We assume L has a DFA, and show L also has a DFA

Arguing closure under complement


Suppose L is regular, then it has a DFA M
accepts L

Now consider the DFA M with the accepting and rejecting states of M reversed
accepts strings not in L this is exactly L

Food for thought


Can we do the same thing with an NFA?
0, 1 q0 1 q1 0 q2

NO!

(0+1)*10

0, 1 q0 1 q1 0 q2

(0+1)*

Intersection
The intersection L L is the set of strings that are in both L and L Examples:
L = (0 + 1)*11 L = (0 + 1)*10 L = 1* L = 1* L L = 1*11 L L =

If L, L are regular, is L L also regular?

Closure under intersection


If L and L are regular languages, so is L L. To argue this, we can use any of the equivalent definitions for regular languages:
regular expression NFA DFA

Suppose L and L have DFAs, call them M and M Goal: Construct a DFA (or NFA) for L L

An example
M
r0 1 0 0 r1 1

M
s0

0 1 1 s1

L = even number of 0s
r0, s0

L = odd number of 1s
1 1
r0, s1

0 1 1

r1, s0

r1, s1

L L = even number of 0s and odd number of 1s

Closure under intersection


M and M states Q = {r1, ..., rn} Q = {s1, ..., sn} DFA for L L Q Q = {(r1, s1), (r1, s2), ..., (r2, s1), ..., (rn, sn)} (ri, sj) F F = {(ri, sj): ri  F, sj  F}

start state ri for M sj for M accepting states F for M F for M

Whenever M is in state ri and M is in state sj, the DFA for L L will be in state (ri, sj)

Closure under intersection


M and M transitions
ri si a a rj sj

DFA for L L in M in M
ri, si a rj, sj

Reversal
The reversal wR of a string w is w written backwards
w = cave wR = evac

The reversal LR of a language L is the language obtained by reversing all its strings
L = {cat, dog} LR = {tac, god}

Reversal of regular languages


L = all strings that end in 101 is regular (0+1)*101 How about LR? This is the language of all strings beginning in 101 Yes, because it is represented by 101(0+1)*

Closure under reversal


If L is a regular language, so is LR.

How do we argue?
regular expression NFA DFA

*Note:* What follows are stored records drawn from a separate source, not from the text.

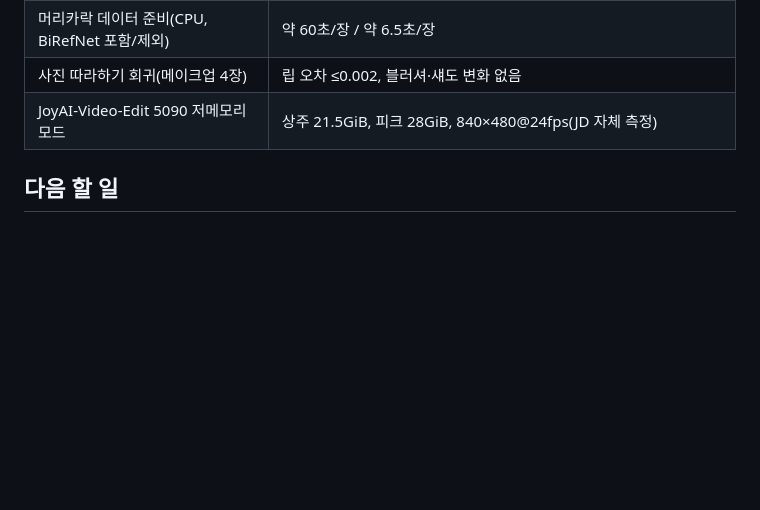
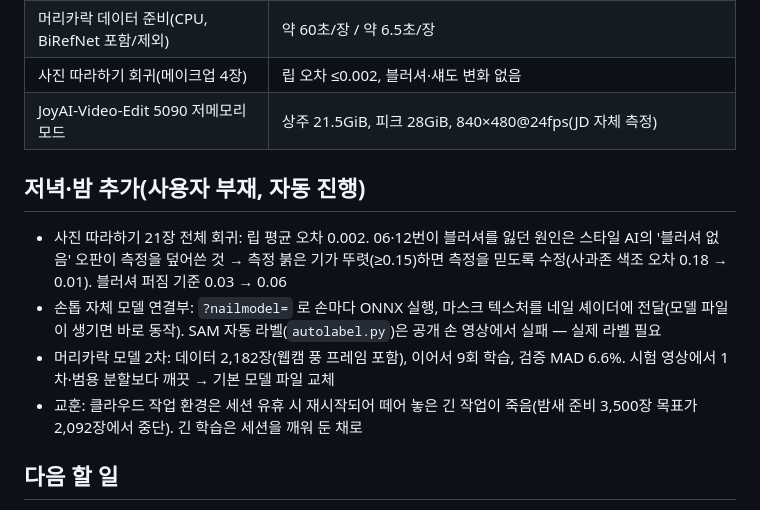
Before and after one commit to rudals906377/IRIS, a Markdown page: docs/devlog/2026-10-02.md, the part around the change. Rendered like a GitHub page; blank space fills up the shorter version.

Commit message:
개발일지: 2026-10-02 저녁·밤 자동 진행분 추가
Co-Authored-By: Claude Fable 5.1 <noreply@anthropic.com>
Claude-Session: https://claude.ai/code/session_0131EChKRVZ8UDSV4gMqdETe

```diff
--- a/docs/devlog/2026-10-02.md
+++ b/docs/devlog/2026-10-02.md
@@ -58,6 +58,13 @@
 | 사진 따라하기 회귀(메이크업 4장) | 립 오차 ≤0.002, 블러셔·섀도 변화 없음 |
 | JoyAI-Video-Edit 5090 저메모리 모드 | 상주 21.5GiB, 피크 28GiB, 840×480@24fps(JD 자체 측정) |
 
+## 저녁·밤 추가(사용자 부재, 자동 진행)
+
+- 사진 따라하기 21장 전체 회귀: 립 평균 오차 0.002. 06·12번이 블러셔를 잃던 원인은 스타일 AI의 '블러셔 없음' 오판이 측정을 덮어쓴 것 → 측정 붉은 기가 뚜렷(≥0.15)하면 측정을 믿도록 수정(사과존 색조 오차 0.18 → 0.01). 블러셔 퍼짐 기준 0.03 → 0.06
+- 손톱 자체 모델 연결부: `?nailmodel=` 로 손마다 ONNX 실행, 마스크 텍스처를 네일 셰이더에 전달(모델 파일이 생기면 바로 동작). SAM 자동 라벨(`autolabel.py`)은 공개 손 영상에서 실패 — 실제 라벨 필요
+- 머리카락 모델 2차: 데이터 2,182장(웹캠 풍 프레임 포함), 이어서 9회 학습, 검증 MAD 6.6%. 시험 영상에서 1차·범용 분할보다 깨끗 → 기본 모델 파일 교체
+- 교훈: 클라우드 작업 환경은 세션 유휴 시 재시작되어 떼어 놓은 긴 작업이 죽음(밤새 준비 3,500장 목표가 2,092장에서 중단). 긴 학습은 세션을 깨워 둔 채로
+
 ## 다음 할 일
 
 1. 학교 GPU: 머리카락 모델 전체 데이터(28,500장 + 웹캠 사진) 재학습, 384 입력으로 교체 → 실제 카메라 비교
```
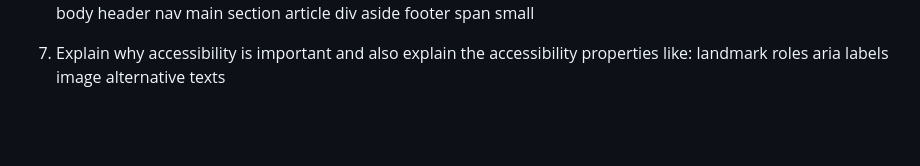
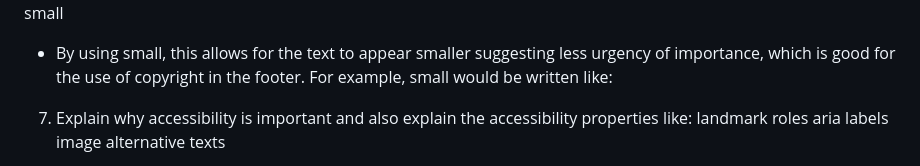
Before and after one commit to Marissa-852/reference-website, a Markdown page: README.md, the part around the change printed below. GitHub-like rendering; blank space fills up the shorter version.

```diff
--- a/README.md
+++ b/README.md
@@ -92,4 +143,7 @@ span
 small
+- By using small, this allows for the text to appear smaller suggesting less urgency of importance, which is good for the use of copyright in the footer.
+For example, small would be written like:
+    <small></small>
 
 7. Explain why accessibility is important and also explain the accessibility properties like:
 landmark roles
```
Also changed, not shown: other parts of README.md (+52 -1 lines).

Arguing closure under reversal


Take a regular expression E for L We will show how to reverse E A regular expression can be of the following types:
The special symbols and e Alphabet symbols like a, b The union, concatenation, or star of simpler expressions

Proof of closure under reversal


regular expression E reversal ER

e
a (alphabet symbol) E1 + E2 E1E2 E1*

e
a E1R + E2R E2RE1R (E1R)*

A question
LDUP = {ww: w L}
Ex.

L = {cat, dog} LDUP = {catcat, dogdog}

If L is regular, is LDUP also regular?

regular expression

NFA

DFA

A question
Lets try with regular expression:

LDUP = LL
Lets try with NFA:
q0 e NFA for L e

L = {a, b} LDUP = {aa, bb} LL = {aa, ab, ba, bb}

NFA for L

q1

An example
L = 0*1 is regular LDUP = {1, 01, 001, 0001, ...} LDUP = {11, 0101, 001001, 00010001, ...} = {0n10n1: n 0}

Lets try to design an NFA for LDUP

An example
0 1 1 1 01 0 1 001 0 1 0001 0

LDUP = {11, 0101, 001001, 00010001, ...} = {0n10n1: n 0}